Oil Futures Seesaw Ahead of Rigs Data

NEW YORK (DTN) -- Spot-month New York Mercantile Exchange oil futures seesawed within a narrow range in early trade Friday as a bullish U.S. payroll report weighed against concern over recent strong growth in domestic oil production.

At last glance, NYMEX March West Texas Intermediate futures were up 10 cents to $53.64 per barrel (bbl) and ICE April Brent crude futures edged up 7 cents to $56.63 bbl. NYMEX March ULSD futures gained 0.29 cent to $1.6547 gallon and March RBOB futures eased 0.70 cent to $1.5259 gallon.

The futures complex rose in the immediate aftermath of a payroll report by the Bureau of Labor Statistics showing 227,000 new jobs were added to the U.S. economy last month versus a 175,000 estimate, while the unemployment rate ticked up to 4.8%.

January's job growth was the best since June, and follows the addition of 156,000 jobs in December, although hourly earnings eased 0.2% to 2.5% year-over-year. The report suggests the U.S. economy is on sound footing, which would support fuel demand, analysts said.

However, the oil market remains cautious in front of Baker Hughes Inc.'s weekly report to be released early afternoon that could show another increase in the number of rigs drilling for oil in the United States.

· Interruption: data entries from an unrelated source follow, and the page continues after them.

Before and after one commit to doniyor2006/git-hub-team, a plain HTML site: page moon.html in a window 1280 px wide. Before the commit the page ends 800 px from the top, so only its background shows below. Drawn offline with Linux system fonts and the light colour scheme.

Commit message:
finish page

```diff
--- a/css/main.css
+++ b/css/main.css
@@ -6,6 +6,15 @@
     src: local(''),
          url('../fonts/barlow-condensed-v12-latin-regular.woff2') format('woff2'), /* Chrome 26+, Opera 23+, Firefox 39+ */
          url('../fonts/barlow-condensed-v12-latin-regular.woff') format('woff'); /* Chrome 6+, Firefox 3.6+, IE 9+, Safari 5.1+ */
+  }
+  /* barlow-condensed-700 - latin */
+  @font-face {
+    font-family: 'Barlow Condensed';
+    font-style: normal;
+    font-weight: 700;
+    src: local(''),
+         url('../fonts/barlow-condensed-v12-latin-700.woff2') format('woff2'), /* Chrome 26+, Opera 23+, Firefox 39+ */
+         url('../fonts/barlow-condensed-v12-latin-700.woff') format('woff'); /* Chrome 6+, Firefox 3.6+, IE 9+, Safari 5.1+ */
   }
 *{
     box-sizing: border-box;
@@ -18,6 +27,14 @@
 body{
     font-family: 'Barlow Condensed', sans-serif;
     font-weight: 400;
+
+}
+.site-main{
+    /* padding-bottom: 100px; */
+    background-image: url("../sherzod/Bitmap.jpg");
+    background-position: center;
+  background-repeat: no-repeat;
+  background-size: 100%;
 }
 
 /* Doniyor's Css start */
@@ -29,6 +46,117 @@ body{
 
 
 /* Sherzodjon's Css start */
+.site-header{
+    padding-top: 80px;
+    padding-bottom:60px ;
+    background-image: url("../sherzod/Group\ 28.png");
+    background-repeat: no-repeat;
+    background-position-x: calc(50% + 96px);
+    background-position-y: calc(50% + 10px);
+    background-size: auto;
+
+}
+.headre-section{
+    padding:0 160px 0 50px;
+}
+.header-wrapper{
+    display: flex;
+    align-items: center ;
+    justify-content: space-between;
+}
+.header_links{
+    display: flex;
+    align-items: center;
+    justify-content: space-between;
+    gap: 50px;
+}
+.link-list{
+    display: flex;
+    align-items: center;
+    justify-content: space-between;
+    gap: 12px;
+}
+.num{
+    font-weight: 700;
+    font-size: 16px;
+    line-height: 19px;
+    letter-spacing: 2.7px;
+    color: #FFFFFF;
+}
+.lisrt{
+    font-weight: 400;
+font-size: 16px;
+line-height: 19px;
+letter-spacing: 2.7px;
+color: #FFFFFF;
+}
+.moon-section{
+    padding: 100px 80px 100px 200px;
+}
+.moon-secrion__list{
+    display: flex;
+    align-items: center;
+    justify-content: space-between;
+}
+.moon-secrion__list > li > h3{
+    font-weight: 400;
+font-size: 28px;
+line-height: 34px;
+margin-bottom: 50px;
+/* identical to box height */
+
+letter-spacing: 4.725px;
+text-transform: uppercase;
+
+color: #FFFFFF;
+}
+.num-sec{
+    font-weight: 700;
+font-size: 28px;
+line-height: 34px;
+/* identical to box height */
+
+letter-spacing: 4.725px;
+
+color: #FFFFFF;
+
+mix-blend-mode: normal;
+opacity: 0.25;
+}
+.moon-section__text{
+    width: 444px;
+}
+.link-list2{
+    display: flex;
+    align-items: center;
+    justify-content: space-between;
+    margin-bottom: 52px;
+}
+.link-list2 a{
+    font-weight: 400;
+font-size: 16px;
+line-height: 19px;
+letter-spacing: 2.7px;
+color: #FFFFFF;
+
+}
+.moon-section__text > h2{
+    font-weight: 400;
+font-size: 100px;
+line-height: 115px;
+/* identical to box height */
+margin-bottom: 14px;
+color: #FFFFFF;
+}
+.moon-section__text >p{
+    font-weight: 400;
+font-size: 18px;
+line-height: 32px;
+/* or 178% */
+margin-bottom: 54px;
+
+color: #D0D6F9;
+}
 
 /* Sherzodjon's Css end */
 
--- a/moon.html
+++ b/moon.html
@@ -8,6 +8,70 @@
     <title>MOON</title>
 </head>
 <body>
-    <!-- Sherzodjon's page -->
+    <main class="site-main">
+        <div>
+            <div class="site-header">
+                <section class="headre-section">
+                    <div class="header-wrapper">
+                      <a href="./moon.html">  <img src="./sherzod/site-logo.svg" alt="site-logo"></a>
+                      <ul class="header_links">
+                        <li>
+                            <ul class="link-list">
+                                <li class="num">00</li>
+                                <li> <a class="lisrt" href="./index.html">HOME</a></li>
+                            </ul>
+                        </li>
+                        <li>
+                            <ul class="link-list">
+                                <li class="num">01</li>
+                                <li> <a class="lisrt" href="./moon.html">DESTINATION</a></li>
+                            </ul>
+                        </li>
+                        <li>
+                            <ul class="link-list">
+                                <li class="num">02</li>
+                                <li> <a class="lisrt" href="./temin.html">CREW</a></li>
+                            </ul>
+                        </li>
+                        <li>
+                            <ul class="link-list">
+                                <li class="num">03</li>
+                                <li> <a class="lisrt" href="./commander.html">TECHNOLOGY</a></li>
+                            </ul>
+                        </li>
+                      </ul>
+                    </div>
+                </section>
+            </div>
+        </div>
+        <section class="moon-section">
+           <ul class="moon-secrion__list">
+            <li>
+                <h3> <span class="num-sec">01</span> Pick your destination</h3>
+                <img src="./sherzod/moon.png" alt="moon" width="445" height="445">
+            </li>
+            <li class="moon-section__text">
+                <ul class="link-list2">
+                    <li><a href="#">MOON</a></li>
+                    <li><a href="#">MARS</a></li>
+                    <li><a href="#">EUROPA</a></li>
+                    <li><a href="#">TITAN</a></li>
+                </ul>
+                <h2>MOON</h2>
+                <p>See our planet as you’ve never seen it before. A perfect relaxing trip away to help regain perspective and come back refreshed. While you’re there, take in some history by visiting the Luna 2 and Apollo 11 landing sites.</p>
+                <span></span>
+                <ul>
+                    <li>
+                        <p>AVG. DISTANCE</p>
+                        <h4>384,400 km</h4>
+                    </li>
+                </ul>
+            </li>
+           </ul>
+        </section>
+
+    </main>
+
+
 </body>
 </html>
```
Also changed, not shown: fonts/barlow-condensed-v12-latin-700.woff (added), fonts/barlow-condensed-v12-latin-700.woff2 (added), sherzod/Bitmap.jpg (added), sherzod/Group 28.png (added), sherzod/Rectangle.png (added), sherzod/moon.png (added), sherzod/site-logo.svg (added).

Last week's report showed active oil rigs increased by 15 to 566, the most in over a year, while the Energy Information Administration reported midweek that U.S. crude oil production eased to 8.915 million barrels per day (bpd) remained near an 8.961 million bpd 10-month high.

"The market is nervous because we are waiting or Baker Hughes report and pulled back because we've seen rising rig count in recent weeks," said analyst Phil Flynn at Price Futures in Chicago.

EIA data also showed total petroleum stocks rose by 5.3 million bbl last week while total products supplied over the last four-week period averaged over 19.3 million bpd, down 1.9% year-over-year, with the building inventory a drag on oil futures.

Globally, the market is finding support in potential geopolitical risks stirred by comments and actions by President Donald Trump and evidence the Organization of the Petroleum Exporting Countries has, according to reports, enacted 82% to 88% of the 1.2 million bpd planned cuts in production.

Trump has had what are described as frank phone calls with leaders of Mexico and Australia in recent days and today warned Iran and North Korea could pay a price if they don't stop causing problems.

"Trump told Iran that nothing is off the table, so people are watching Iran and that's adding a risk premium [to the price of oil]," Flynn said.

George Orwel can be reached at george.orwel@dtn.com